To select less, hold the Alt key (Windows) or the Option key (macOS) as you drag over areas to remove from the selection as I did in the image below.
Once you are happy with the selection press CTRL + I to inverse the selection to select the subject.
Now click on Add Layer Mask button to add a mask and remove the background.
Fine-Tune Selection using Select & Mask
It’s time to refine the selection using Select & Mask. Right click on the mask and choose Select and Mask or open the Select and Mask workspace by choosing Select Menu > Select and Mask.
Now use the Refine Edge Tool on the hair to get rid of the green background from the hair.
This Tool try to find edges by doing some sort of calculation. You just need hold and drag over the hair to remove the green background.
Here you can see how I used it on both sides:
As you can notice the edges of the subject looks too rough. It doesn’t matter which selection tool you use you’ll always get the hard or rough edges around your subject.
You need to smooth or soften them. I usually go manually around these edges to clean them up.
Right underneath the Refine Edge Tool you’ll find the Brush Tool.
Select it and paint on the image where you want to add to the selected area.
If you want to subtract from the selected area press Alt (Windows) or Option (macOS) and paint on the area to remove as I did to remove the edges.
Results after cleaning up edges:
In the Global Refinement settings you’ll a lot of sliders to play around.
1. Smooth Slider will smooth out the edge of the selection.
2. Feather Slider will soften the edges as I used it a bit.
3. To make the edge of the selection sharp, you can use the Contrast Slider.
4. You can shift edges of the selection using Shift Edges slider.
5. In the output menu , I’ve selected Layer Mask to tell Photoshop that I want the results on the existing layer mask. You can select New Layer with Mask if you want the results on a layer with an attached layer mask.
6. Click OK to get the results:
Removing Color Fringe
As you can notice the color fringing on the edges of the hair. We are going to take care of this using a Hue/Saturation adjustment layer.
1. Go to Layer Menu > New Adjustment Layer > Hue/Saturation. Drag the Saturation Slider to left to desaturate the image.
2. Inverse the layer of the Hue/Saturation. Select the mask and then press CTRL + I to create a black layer.
3. Make sure you clipped Hue/Saturation layer to model layer by pressing the Clipping Mask Button since we don’t want our background to be saturated.
Select Brush Tool (B) in the Tool Panel
With the Brush Tool Active right-click inside the image to bring the brush set and pick a soft round brush from there.
Set the Foreground Color to White by clicking the Foreground/Background color box.
Now Reveal the black/white or desaturated effect on the hair.
In order to add color back to hair, we can use Color Blend Mode.
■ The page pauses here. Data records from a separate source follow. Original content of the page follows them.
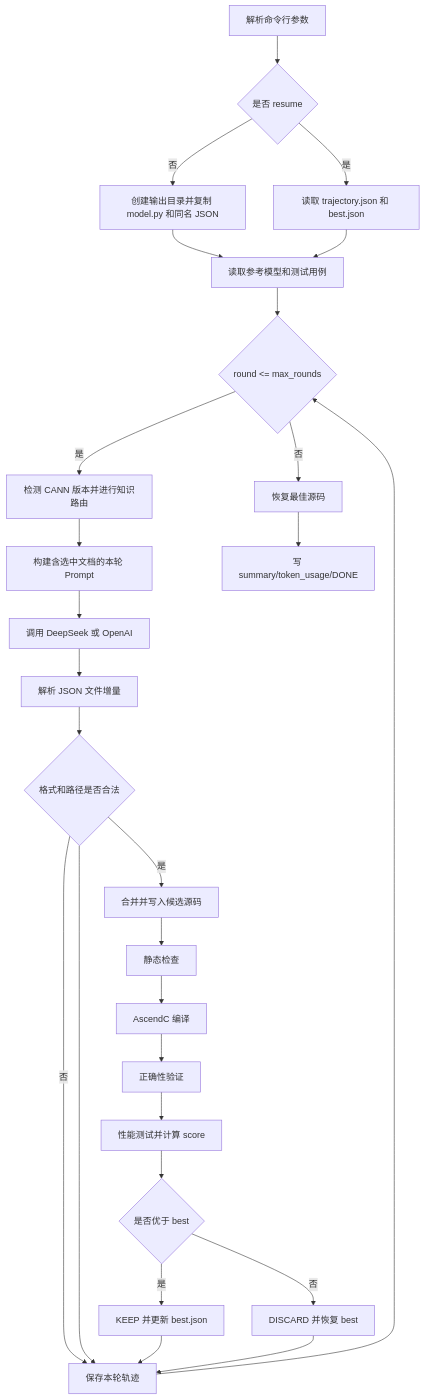
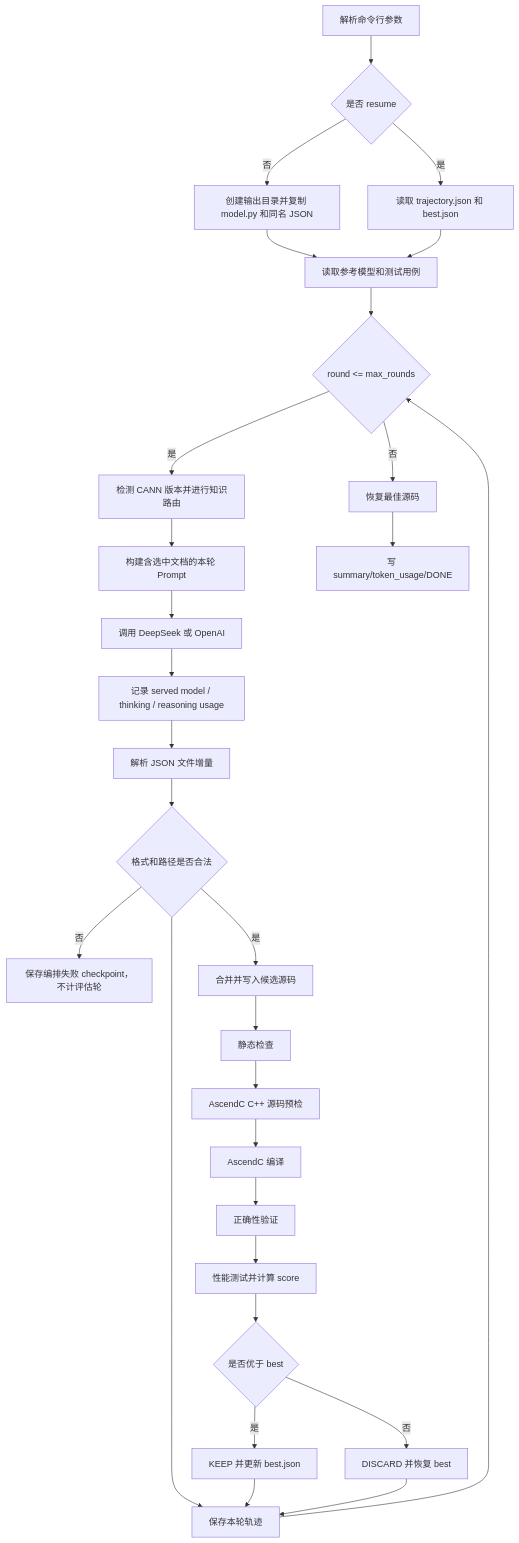
Before and after one commit to Bo1222/CannAgent: the diagram in docs/non-claude-execution-analysis.md, drawn with Mermaid. The commit also changed other lines of this file and 28 other files, not shown here.

````diff
--- a/docs/non-claude-execution-analysis.md
+++ b/docs/non-claude-execution-analysis.md
@@ -46,29 +46,31 @@
 ```mermaid
 flowchart TD
     A[解析命令行参数] --> B{是否 resume}
     B -->|否| C[创建输出目录并复制 model.py 和同名 JSON]
     B -->|是| D[读取 trajectory.json 和 best.json]
     C --> E[读取参考模型和测试用例]
     D --> E
     E --> F{round <= max_rounds}
     F -->|是| G[检测 CANN 版本并进行知识路由]
     G --> H[构建含选中文档的本轮 Prompt]
     H --> I[调用 DeepSeek 或 OpenAI]
-    I --> J[解析 JSON 文件增量]
-    J --> K{格式和路径是否合法}
-    K -->|否| T[记录 FORMAT_FAIL]
+    I --> J[记录 served model / thinking / reasoning usage]
+    J --> K0[解析 JSON 文件增量]
+    K0 --> K{格式和路径是否合法}
+    K -->|否| X[保存编排失败 checkpoint，不计评估轮]
     K -->|是| L[合并并写入候选源码]
     L --> M[静态检查]
-    M --> N[AscendC 编译]
+    M --> M2[AscendC C++ 源码预检]
+    M2 --> N[AscendC 编译]
     N --> O[正确性验证]
     O --> P[性能测试并计算 score]
     P --> Q{是否优于 best}
     Q -->|是| R[KEEP 并更新 best.json]
     Q -->|否| S[DISCARD 并恢复 best]
     K --> T[保存本轮轨迹]
     R --> T
     S --> T
     T --> F
     F -->|否| U[恢复最佳源码]
     U --> V[写 summary/token_usage/DONE]
 ```
````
Create a new layer by pressing CTRL + SHIFT + N and clip this layer. To clip a layer Right-Click on it and choose Create Clipping Mask. Change the blending mode of this layer to Color.
You need to clip this newly created to Hue/Saturation.
Sample the color from the model hair by pressing the ALT/OPTION KEY and make sure you’ve selected the Brush Tool, I think the model has brunette hair, so I selected the hair and painted on the hair.
In the below image, you can notice the model has the blue color on the right-arm and she also has green color on the left-arm.
Although, green might be suiting the skin hair as we have green color in our new background. But the blue color needs to be removed.
To do so, create a new layer and clip it to layer underneath it.
Again change the blending mode to Color and sample the color from the model skin. Make sure you pick the dark shade color of the skin as the edges of the arm are bit darken.
Using a soft round brush, paint the color on the skin.
In the end, you can see we’ve changed the background of an image.
In the Select and Mask workspace, go to the View menu and choose a view mode.
For example, if you choose the Overlay view, selected areas appear transparent and non-selected areas are highlighted in red. You can drag the Transparency/Opacity slider to control the opacity of the red overlay.